---- Input data
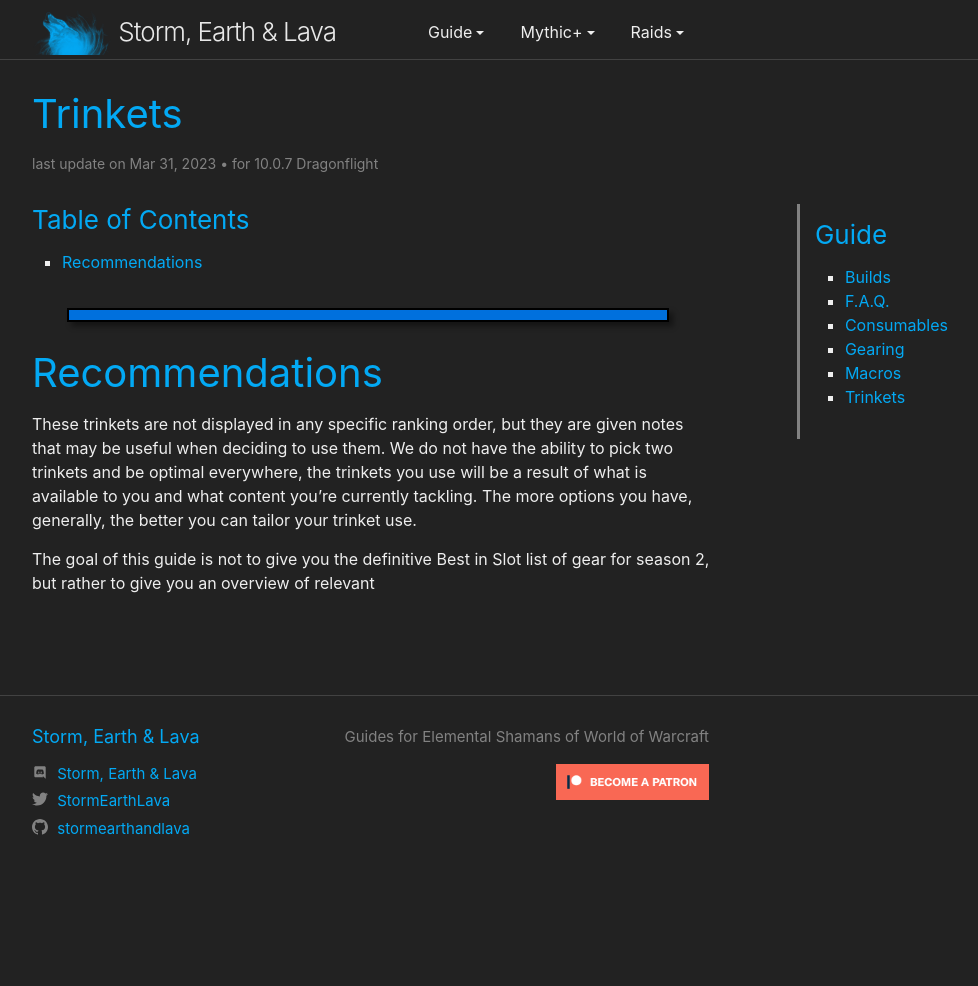
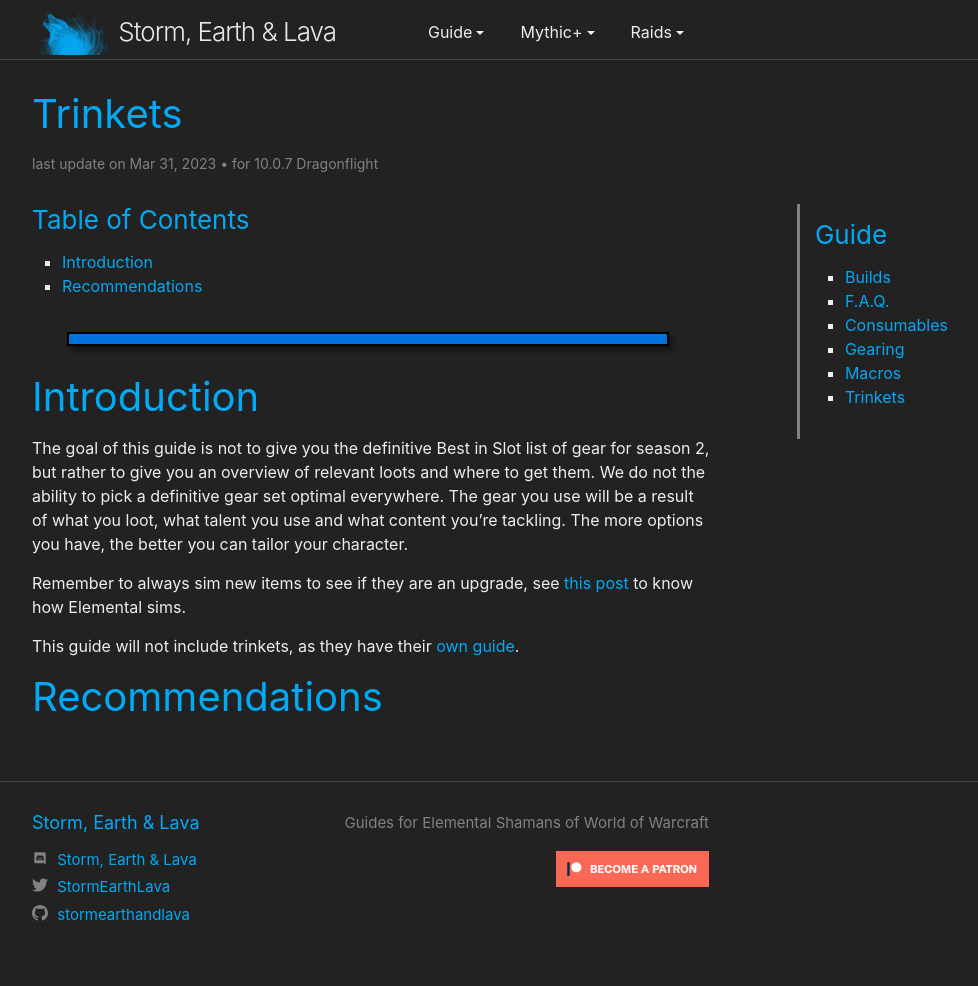
Before and after one commit to stormearthandlava/stormearthandlava.github.io, a Jekyll site: the page built from guide/general/gear.md, in a window 1280 px wide. Shown: the whole page, without its empty margins (268-1246 px from the left). Built offline with Jekyll 4.4.1, drawn with Linux system fonts in a browser that asks for light colours; a script that is not in the unit is left out; before the commit the page ends 900 px from its top, so only the background shows below that.

Commit message:
Gearing guide?

```diff
--- a/guide/general/gear.md
+++ b/guide/general/gear.md
@@ -5,7 +5,13 @@
 game_version: 10.0.7 Dragonflight
 toc: true
 ---
+# Introduction
+
+The goal of this guide is not to give you the definitive Best in Slot list of gear for season 2, but rather to give you an overview of relevant loots and where to get them. We do not the ability to pick a definitive gear set optimal everywhere. The gear you use will be a result of what you loot, what talent you use and what content you're tackling. The more options you have, the better you can tailor your character.
+
+Remember to always sim new items to see if they are an upgrade, see [this post]({{ site.baseurl }}{%link blog/_posts/2023-01-02-simming.md %}) to know how Elemental sims.
+
+This guide will not include trinkets, as they have their [own guide]({{ site.baseurl }}{% link guide/general/trinkets.md %}).
+
+
 # Recommendations
-These trinkets are not displayed in any specific ranking order, but they are given notes that may be useful when deciding to use them. We do not have the ability to pick two trinkets and be optimal everywhere, the trinkets you use will be a result of what is available to you and what content you're currently tackling. The more options you have, generally, the better you can tailor your trinket use.
-
-The goal of this guide is not to give you the definitive Best in Slot list of gear for season 2, but rather to give you an overview of relevant
```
--------
** Directions **
Would you copy every entry exactly as it stands, leaving out the pictures?

** Output for this exercise **
Before and after one commit to stormearthandlava/stormearthandlava.github.io, a Jekyll site: the page built from guide/general/gear.md, in a window 1280 px wide. Shown: the whole page, without its empty margins (268-1246 px from the left). Built offline with Jekyll 4.4.1, drawn with Linux system fonts in a browser that asks for light colours; a script that is not in the unit is left out; before the commit the page ends 900 px from its top, so only the background shows below that.

Commit message:
Gearing guide?

```diff
--- a/guide/general/gear.md
+++ b/guide/general/gear.md
@@ -5,7 +5,13 @@
 game_version: 10.0.7 Dragonflight
 toc: true
 ---
+# Introduction
+
+The goal of this guide is not to give you the definitive Best in Slot list of gear for season 2, but rather to give you an overview of relevant loots and where to get them. We do not the ability to pick a definitive gear set optimal everywhere. The gear you use will be a result of what you loot, what talent you use and what content you're tackling. The more options you have, the better you can tailor your character.
+
+Remember to always sim new items to see if they are an upgrade, see [this post]({{ site.baseurl }}{%link blog/_posts/2023-01-02-simming.md %}) to know how Elemental sims.
+
+This guide will not include trinkets, as they have their [own guide]({{ site.baseurl }}{% link guide/general/trinkets.md %}).
+
+
 # Recommendations
-These trinkets are not displayed in any specific ranking order, but they are given notes that may be useful when deciding to use them. We do not have the ability to pick two trinkets and be optimal everywhere, the trinkets you use will be a result of what is available to you and what content you're currently tackling. The more options you have, generally, the better you can tailor your trinket use.
-
-The goal of this guide is not to give you the definitive Best in Slot list of gear for season 2, but rather to give you an overview of relevant
```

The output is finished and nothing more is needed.